Getting electrical power restored faster after hurricanes such as Irma and Matthew is the goal of the new Florida Power & Light service center that opened Wednesday in Jupiter.
“We want our technicians out of the gate quicker. They will be focused on getting the power up and running,” said Bryan Olnick, FPL Vice President of Distribution Operations.
Built to withstand a Category 5 storm, the 25,000-square-foot, two-story building is part of FPL’s overall plan to improve service center buildings and response times for repairs.
The $6 million Jupiter service center, on the southwest corner of Delaware Boulevard and Indiantown Road, is the first of its kind to open in Palm Beach County. Eleven more similar service centers are being built in the FPL 35-county service area. One is near Old Boynton Beach Road west of Interstate 95 in Boynton Beach.

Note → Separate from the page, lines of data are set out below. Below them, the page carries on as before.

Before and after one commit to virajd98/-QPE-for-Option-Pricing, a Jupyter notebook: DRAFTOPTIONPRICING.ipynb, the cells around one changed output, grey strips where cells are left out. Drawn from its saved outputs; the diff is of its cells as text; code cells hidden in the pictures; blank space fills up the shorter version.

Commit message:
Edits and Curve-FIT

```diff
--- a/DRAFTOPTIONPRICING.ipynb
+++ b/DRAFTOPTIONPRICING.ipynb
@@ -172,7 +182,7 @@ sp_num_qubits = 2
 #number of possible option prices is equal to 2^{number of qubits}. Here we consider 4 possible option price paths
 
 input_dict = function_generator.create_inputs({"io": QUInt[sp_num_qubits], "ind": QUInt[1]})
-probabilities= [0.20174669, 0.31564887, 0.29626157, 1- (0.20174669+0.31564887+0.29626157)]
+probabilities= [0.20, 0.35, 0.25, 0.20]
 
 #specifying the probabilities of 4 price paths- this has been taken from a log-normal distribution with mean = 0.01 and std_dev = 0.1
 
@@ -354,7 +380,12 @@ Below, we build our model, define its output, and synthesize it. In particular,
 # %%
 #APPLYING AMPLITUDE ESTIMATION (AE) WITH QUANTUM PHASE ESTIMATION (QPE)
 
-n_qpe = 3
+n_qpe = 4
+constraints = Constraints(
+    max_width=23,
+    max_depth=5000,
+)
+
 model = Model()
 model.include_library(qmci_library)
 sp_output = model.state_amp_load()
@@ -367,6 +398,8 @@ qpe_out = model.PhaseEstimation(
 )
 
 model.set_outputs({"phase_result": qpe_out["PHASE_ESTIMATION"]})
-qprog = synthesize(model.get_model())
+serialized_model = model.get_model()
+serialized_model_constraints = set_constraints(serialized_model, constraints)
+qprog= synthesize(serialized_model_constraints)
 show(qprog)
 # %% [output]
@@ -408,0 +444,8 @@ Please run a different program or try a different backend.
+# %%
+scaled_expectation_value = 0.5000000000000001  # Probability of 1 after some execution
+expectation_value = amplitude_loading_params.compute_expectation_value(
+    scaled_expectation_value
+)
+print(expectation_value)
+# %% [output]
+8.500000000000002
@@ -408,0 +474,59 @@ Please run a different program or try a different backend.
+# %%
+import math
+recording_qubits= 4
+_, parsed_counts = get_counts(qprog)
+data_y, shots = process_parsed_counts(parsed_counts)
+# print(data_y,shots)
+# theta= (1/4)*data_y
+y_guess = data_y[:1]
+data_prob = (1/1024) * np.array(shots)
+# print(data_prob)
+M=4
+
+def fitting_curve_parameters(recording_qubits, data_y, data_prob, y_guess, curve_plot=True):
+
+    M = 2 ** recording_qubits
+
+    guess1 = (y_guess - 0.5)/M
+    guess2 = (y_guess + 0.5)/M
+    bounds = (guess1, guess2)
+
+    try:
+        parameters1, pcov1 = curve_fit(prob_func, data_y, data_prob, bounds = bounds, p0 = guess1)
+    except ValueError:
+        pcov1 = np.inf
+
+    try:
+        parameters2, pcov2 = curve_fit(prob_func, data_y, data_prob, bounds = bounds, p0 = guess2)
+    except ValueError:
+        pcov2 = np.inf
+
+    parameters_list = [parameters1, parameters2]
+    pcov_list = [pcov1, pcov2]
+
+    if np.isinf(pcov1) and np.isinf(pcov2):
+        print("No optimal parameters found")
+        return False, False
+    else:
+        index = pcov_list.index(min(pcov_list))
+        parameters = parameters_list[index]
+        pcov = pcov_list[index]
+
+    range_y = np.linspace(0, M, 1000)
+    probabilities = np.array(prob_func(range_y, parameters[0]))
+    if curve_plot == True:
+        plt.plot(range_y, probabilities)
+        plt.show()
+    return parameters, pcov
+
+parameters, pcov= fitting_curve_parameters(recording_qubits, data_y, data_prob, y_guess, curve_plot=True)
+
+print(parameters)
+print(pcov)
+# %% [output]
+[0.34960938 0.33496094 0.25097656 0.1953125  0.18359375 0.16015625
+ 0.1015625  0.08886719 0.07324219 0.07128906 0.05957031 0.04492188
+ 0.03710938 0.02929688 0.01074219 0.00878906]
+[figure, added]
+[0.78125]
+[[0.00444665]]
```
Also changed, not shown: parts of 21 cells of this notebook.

More than 100 FPL “storm riders” can stay at the new service center in Jupiter. They will sleep on cots that are now in storage in the building. Office workers will occupy the building the rest of the time.
Also on display Wednesday was one of the four FPL portable emergency operation center vehicles technicians use to locate and monitor power outages. Packed with electronics and view screens, the converted mobile home monitors FPL electric and communication systems during storms. It also receives data from drones launched into inaccessible areas.
Monitors on a wall show a road map of the FPL service area. Outlines of tiny red vehicles stop and start on the streets on the screen. They look like an Uber vehicle moving on a cell phone.
“Those are FPL repair vehicles. We can tell where they are,” said Sake Irfan, who is with FPL’s distribution engineering lead.
The former FPL service center at the Indiantown Road location was demolished. The new two-story FPL building is four times as large.
Juno Beach-based FPL has invested more than $3 billion since 2006 to build what it calls a stronger, smarter and more storm-resilient energy grid.
About 680,000 Palm Beach County customers lost power during Hurrice Irma. About 100,000 county customers lost power during Hurricane Matthew, which skirted Palm Beach County’s coast, then traveled up the state’s east coast.